Psychodynamic Theory: Freud’s Psychoanalytic Theory of Personality To Freud, the mind was a mechanistic energy system that derived mental energy from the physical functioning of the body and constantly attempted to moderate this physical effort or tension by restoring it to a quiet steady (quiescent) state. This energy is not evenly distributed to all human purpose or functioning, and if blocked from expression will manifest itself as anxiety, which through cathartic release, prescribes a least resistant path of action.
Because anxiety is painful, the mind attempts to cope with this state through a range of defence mechanisms that alter reality and supress feelings that stimulate this state. The mind and its energies (derived from drives or instincts such as sex, aggression, libido or life instinct, and the death instinct) consist of three states – the conscious secondary cognitive process that can test reality and logic, preconscious (accessible with some effort) and the unconscious (a largely inaccessible primary cognitive process ).
In Freud’s view, this dynamic interfaced with society as a pleasure seeking process that was driven by sex and aggression (his pleasure principle – activated by the id) and was antagonistically arranged against societal norms – defined by the (perfectionist seeking) superego and managed by invoking states such as guilt.

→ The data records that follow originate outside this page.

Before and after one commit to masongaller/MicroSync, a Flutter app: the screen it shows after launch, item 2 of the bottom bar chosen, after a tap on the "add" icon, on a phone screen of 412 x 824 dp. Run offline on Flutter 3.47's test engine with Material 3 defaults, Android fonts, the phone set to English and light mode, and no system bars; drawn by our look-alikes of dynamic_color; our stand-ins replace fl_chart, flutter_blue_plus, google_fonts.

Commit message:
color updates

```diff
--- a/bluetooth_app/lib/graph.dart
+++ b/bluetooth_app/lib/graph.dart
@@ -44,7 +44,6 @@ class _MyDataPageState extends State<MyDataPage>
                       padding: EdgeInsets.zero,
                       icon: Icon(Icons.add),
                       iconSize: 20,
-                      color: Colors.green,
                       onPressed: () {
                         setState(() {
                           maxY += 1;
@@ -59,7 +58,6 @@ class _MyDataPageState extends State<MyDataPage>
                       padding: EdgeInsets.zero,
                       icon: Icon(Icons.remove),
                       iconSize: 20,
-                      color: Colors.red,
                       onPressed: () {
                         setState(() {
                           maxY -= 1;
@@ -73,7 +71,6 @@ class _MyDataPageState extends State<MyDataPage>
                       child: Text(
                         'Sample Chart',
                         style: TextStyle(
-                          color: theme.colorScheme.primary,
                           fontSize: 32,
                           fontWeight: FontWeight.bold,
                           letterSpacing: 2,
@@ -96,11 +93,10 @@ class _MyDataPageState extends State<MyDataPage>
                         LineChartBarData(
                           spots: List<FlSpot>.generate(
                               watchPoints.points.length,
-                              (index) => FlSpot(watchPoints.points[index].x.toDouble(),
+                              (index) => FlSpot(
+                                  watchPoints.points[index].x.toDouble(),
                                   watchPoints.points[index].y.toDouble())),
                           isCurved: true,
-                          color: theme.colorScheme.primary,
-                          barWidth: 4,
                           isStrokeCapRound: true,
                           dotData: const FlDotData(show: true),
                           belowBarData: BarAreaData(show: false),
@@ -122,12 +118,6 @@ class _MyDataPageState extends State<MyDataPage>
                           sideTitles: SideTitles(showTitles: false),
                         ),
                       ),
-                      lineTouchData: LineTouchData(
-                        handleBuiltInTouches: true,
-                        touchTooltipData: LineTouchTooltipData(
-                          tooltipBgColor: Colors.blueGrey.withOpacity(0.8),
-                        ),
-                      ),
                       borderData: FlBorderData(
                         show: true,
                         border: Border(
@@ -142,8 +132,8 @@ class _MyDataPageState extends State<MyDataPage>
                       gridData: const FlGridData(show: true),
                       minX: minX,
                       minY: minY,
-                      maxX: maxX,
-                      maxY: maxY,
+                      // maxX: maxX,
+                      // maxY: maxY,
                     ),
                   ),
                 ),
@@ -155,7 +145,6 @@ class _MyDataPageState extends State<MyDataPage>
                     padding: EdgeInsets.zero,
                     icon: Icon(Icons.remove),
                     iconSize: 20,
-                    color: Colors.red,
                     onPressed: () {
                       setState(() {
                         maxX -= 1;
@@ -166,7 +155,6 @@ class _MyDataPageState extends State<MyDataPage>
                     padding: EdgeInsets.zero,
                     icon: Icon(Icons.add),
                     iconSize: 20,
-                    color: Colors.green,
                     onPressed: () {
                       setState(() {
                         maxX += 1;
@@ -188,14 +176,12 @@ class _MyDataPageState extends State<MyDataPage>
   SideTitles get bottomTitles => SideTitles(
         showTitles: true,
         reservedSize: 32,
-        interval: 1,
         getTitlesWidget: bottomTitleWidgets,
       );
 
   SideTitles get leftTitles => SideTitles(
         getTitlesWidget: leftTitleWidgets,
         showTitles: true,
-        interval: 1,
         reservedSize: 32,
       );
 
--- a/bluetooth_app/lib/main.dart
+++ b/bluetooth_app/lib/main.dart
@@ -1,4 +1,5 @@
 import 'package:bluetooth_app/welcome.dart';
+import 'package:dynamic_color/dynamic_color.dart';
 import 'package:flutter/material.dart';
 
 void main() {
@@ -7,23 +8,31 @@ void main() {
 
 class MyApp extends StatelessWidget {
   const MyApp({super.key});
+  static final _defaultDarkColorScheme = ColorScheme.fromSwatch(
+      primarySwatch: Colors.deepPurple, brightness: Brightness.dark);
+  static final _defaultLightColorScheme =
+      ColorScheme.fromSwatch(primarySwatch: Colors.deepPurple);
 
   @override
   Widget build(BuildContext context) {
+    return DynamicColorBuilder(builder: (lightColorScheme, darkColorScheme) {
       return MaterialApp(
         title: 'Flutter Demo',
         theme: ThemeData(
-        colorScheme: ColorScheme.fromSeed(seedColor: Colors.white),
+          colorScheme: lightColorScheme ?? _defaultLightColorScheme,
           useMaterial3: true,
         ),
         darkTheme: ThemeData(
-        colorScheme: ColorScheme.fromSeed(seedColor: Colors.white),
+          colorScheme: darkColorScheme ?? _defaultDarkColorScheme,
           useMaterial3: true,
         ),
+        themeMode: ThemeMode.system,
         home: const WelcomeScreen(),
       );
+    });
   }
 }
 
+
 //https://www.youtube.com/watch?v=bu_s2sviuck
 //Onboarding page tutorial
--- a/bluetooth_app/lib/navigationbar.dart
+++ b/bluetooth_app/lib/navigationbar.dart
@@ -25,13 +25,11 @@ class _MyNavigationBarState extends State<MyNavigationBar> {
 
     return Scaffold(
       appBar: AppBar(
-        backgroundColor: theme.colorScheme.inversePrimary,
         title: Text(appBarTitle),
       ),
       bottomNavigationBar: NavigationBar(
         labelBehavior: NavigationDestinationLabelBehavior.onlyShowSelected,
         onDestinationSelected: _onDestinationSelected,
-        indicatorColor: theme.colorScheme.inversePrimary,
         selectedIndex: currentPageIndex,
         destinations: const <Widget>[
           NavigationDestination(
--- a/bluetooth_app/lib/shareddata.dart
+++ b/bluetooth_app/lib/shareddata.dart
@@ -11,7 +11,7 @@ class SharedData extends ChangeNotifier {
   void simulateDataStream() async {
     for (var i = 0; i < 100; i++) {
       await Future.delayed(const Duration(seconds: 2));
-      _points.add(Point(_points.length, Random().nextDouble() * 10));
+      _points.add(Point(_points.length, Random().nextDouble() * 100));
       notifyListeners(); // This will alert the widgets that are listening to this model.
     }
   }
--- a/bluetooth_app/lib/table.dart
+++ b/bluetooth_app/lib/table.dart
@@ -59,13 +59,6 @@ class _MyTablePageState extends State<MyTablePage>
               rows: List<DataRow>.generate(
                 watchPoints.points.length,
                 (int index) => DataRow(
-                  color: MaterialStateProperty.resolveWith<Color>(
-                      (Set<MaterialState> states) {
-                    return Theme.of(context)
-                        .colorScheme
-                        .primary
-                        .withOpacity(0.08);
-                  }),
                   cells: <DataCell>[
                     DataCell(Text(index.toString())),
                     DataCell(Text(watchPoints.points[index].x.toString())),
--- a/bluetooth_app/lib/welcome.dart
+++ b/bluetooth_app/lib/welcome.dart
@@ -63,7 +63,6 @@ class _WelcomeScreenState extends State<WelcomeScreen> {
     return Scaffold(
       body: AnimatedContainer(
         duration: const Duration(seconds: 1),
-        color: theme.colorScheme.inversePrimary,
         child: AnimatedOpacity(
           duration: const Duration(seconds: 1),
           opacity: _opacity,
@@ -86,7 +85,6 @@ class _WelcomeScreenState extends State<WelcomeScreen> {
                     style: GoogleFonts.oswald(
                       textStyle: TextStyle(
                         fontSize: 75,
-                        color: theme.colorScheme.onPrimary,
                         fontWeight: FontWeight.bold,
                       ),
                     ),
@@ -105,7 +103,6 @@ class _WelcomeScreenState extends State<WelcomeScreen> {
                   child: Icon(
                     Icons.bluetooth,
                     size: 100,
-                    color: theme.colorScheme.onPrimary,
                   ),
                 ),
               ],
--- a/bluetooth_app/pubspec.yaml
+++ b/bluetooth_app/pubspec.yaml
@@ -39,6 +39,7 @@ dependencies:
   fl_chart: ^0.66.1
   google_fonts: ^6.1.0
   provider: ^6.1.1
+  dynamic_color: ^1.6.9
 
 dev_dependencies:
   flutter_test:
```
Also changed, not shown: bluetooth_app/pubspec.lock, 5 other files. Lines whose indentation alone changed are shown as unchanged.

Laminated between these two values is the ego – a mediating layer that accommodates the tensions of the id and superego and informed by a ‘reality principle’.
Overarching core processes or (motivational dynamics) are expressed as two primary states or instincts (life and death) which, depending on emphasis, the diversity of human motives can be channelled – for example the deflecting of the death instinct to another (through competitive sports) could be an example of aggression. Assessment methods Freud’s technique to enable a person to express deep seated conflict was free association – an uninhibited and mindful selfreport or monologue.

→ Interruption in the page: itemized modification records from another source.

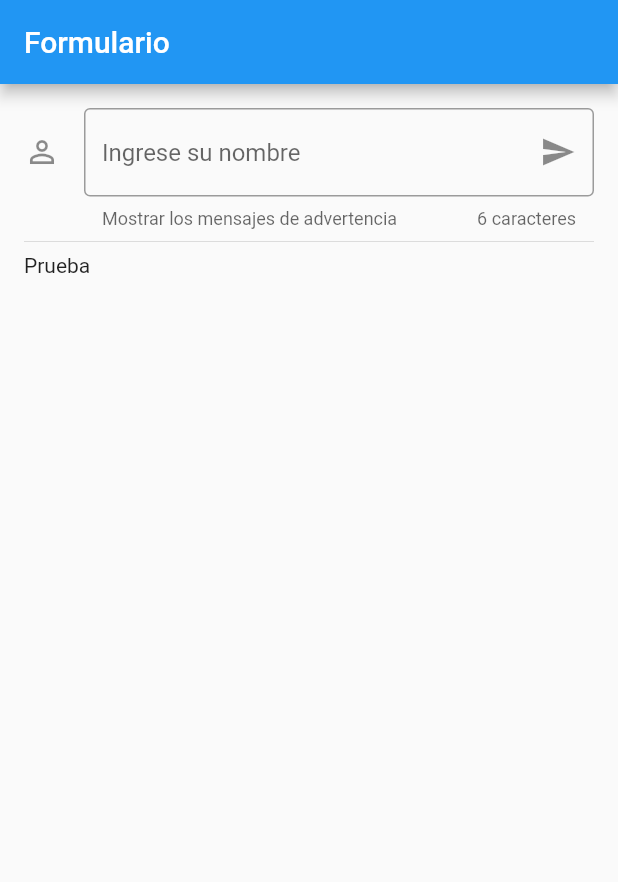
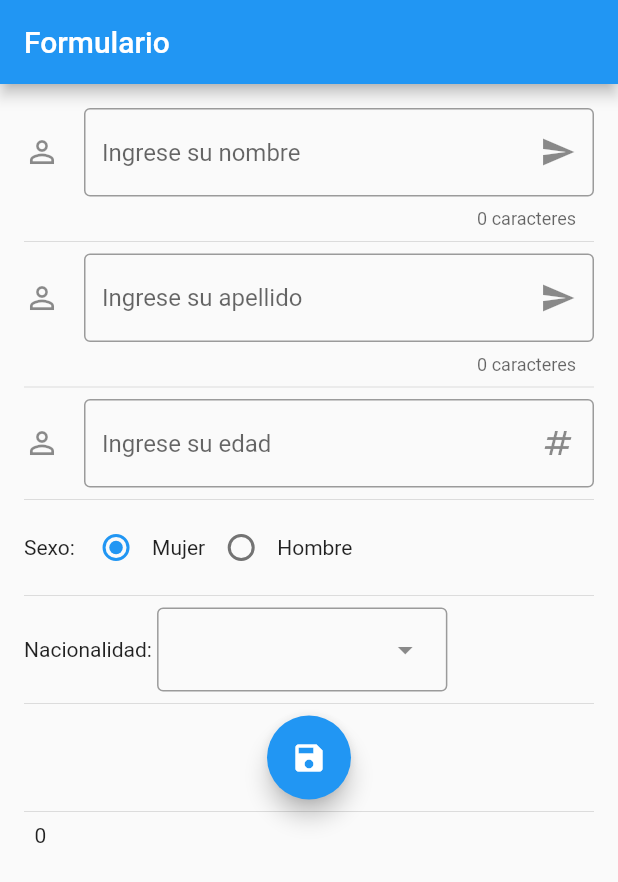
Before and after one commit to PrograMovil-1310/flutter_form_basic, a Flutter app: the screen it shows after launch, on a phone screen of 412 x 824 dp. Shown: the top 882 px of the screen. Run offline on Flutter 3.47's test engine with Material 2 defaults, Android fonts, the phone set to English and light mode, and no system bars.

Commit message:
input number, radio boton y lista desplegable

```diff
--- a/lib/src/form.dart
+++ b/lib/src/form.dart
@@ -7,7 +7,21 @@ class FormBasico extends StatefulWidget {
 }
 
 class _FormBasico extends State<FormBasico> {
-  String nombreUsuario = "Prueba";
+  String nombreUsuario = "";
+  String apellidoUsuario = "";
+  int edadUsuario = 0;
+  bool sexoUsuario = false;
+
+  final List<DropdownMenuEntry<String>> _listPais = [
+    DropdownMenuEntry<String>(
+      label: "Estados Unidos",
+      value: 'EEUU',
+    ),
+    DropdownMenuEntry<String>(
+      label: "Honduras",
+      value: 'HN',
+    ),
+  ];
   @override
   build(BuildContext context) {
     return Scaffold(
@@ -24,13 +38,72 @@ class _FormBasico extends State<FormBasico> {
                           icon: const Icon(Icons.person_outline),
                           suffixIcon: const Icon(Icons.send),
                           border: const OutlineInputBorder(),
-                          helperText: 'Mostrar los mensajes de advertencia',
                           counterText: '${nombreUsuario.length} caracteres'),
                       onChanged: (input) =>
                           setState(() => nombreUsuario = input),
                     ),
                     const Divider(),
-                    Text(nombreUsuario),
+                    TextFormField(
+                      decoration: InputDecoration(
+                          hintText: "Ingrese su apellido",
+                          icon: const Icon(Icons.person_outline),
+                          suffixIcon: const Icon(Icons.send),
+                          border: const OutlineInputBorder(),
+                          counterText: '${apellidoUsuario.length} caracteres'),
+                      onChanged: (input) =>
+                          setState(() => apellidoUsuario = input),
+                    ),
+                    const Divider(),
+                    TextFormField(
+                        decoration: const InputDecoration(
+                          hintText: "Ingrese su edad",
+                          icon: Icon(Icons.person_outline),
+                          suffixIcon: Icon(Icons.numbers),
+                          border: OutlineInputBorder(),
+                        ),
+                        keyboardType: TextInputType.number,
+                        inputFormatters: [
+                          FilteringTextInputFormatter.digitsOnly
+                        ],
+                        onChanged: (input) => setState(
+                              () => edadUsuario = int.parse(input),
+                            )),
+                    const Divider(),
+                    Row(
+                      children: [
+                        const Text("Sexo: "),
+                        Radio(
+                            toggleable: true,
+                            value: 0,
+                            groupValue: edadUsuario,
+                            onChanged: (input) =>
+                                setState(() => input == 0 ? false : true)),
+                        const Text("Mujer"),
+                        Radio(
+                            toggleable: true,
+                            value: 1,
+                            groupValue: edadUsuario,
+                            onChanged: (input) => setState(
+                                () => sexoUsuario = input == 0 ? false : true)),
+                        const Text("Hombre")
+                      ],
+                    ),
+                    const Divider(),
+                    Row(children: [
+                      const Text("Nacionalidad: "),
+                      DropdownMenu(dropdownMenuEntries: _listPais),
+                    ]),
+                    const Divider(),
+                    Row(mainAxisAlignment: MainAxisAlignment.center, children: [
+                      FloatingActionButton(
+                          child: const Icon(Icons.save),
+                          onPressed: () => {
+                                print(
+                                    "${nombreUsuario} ${apellidoUsuario} ${edadUsuario}")
+                              })
+                    ]),
+                    Divider(),
+                    Text("${nombreUsuario} ${apellidoUsuario} ${edadUsuario}")
                   ])),
         ));
   }
```
Also changed, not shown: 1 other file.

Today this monologue is prompted by projective tests where responses to ambiguous items may reveal typical styles of thinking and therefore illuminate underlying, unconscious psychodynamic process. Examples are the Rorsarch Inkblot Test and the Thematic Appreciation Test. Critique Cervone and Pervin (2013) note the widespread use of these tests yet question their value in terms inter-judge reliability and day to day relevance.
Lilenfield et al (2000) (p121) question the relevance of the majority of Rorschach indexes to outcomes of interest- in other words the test itself may not be particularly relevant to everyday life and a diversity of scoring schemes has limited their applicability and this could also account for poor inter- judge reliability, however Groth-Marant (2009) suggest the appeal of one projective test (the Rorschach) could be its’ nontechnical nature (decoding responses to ambiguous shapes), its’ ability to by-pass conscious resistance, resistance to faking and ease of administration.
That said, Groth-Marant (2009) note about the tests’ psychometric properties – overall demonstrated reliabilities between . 80 and . 85 (Parker, 1983 as cited in GrothMarant, 2009), median inter-scorer correlations of. 82 to . 97 depending on data set used, and that recent meta-analyses support its’ validity – for example, meta-analyses by Atkinson, Quarington, Alp and Cyr (1986), Parker (1983), Parker, Hanson and Hunsley (1988) and Weiner (1986) indicated validity ranging from . to . 5. Ultimately, the contribution of psychodynamic theory may be not what it brings to personality assessment as a mainstream (diagnostic) tool but as an alternative that through psychoanalysis works beyond question (Galatzer-Levy, Bacharach, Skolnikoff, & Waldron, 2000).
Behaviourism and the learning approaches to personality Behaviourism suggests that what we learn including attributes of personality such as thoughts, feelings, and emotions, is a function of specific environmental experiences which are both causal and deterministic (meaning exclusively connected to a preceding scientifically observable event), in the absence of human agency or free will. Two ideas underwrite behaviourism – Pavlov’s classical conditioning, suggests an event that elicits no response becomes response producing when associated with another event that automatically generates a particular action or emotional response.
Three principles describe this behaviour change – generalisation or the association of a response with events similar to the one that initially generated the response, discrimination or selectivity of response producing stimuli or events and extinction where the conditioned response abates in the absence of reward from activating a conditioned input or stimulus. Skinner’s operant conditioning proposed that people’s responses are shaped by the consequences (rewards or punishments) of engaging with a stimulus.
Skinner’s model operates in the absence of personality structures (which he considered non-observable and therefore scientifically unverifiable) and describes naturally occurring behaviour in terms of operands which can be reinforced (and in a generalised manner to similar stimuli) if a stimulus consistently rewards its activation. Progressive reinforcement according to Skinner could shape (by a series of approximations) behaviour that became increasingly complex. This learning model could explain through maladaptive or inappropriate responding, the psychopathological (or maladaptive) target behaviours of interest.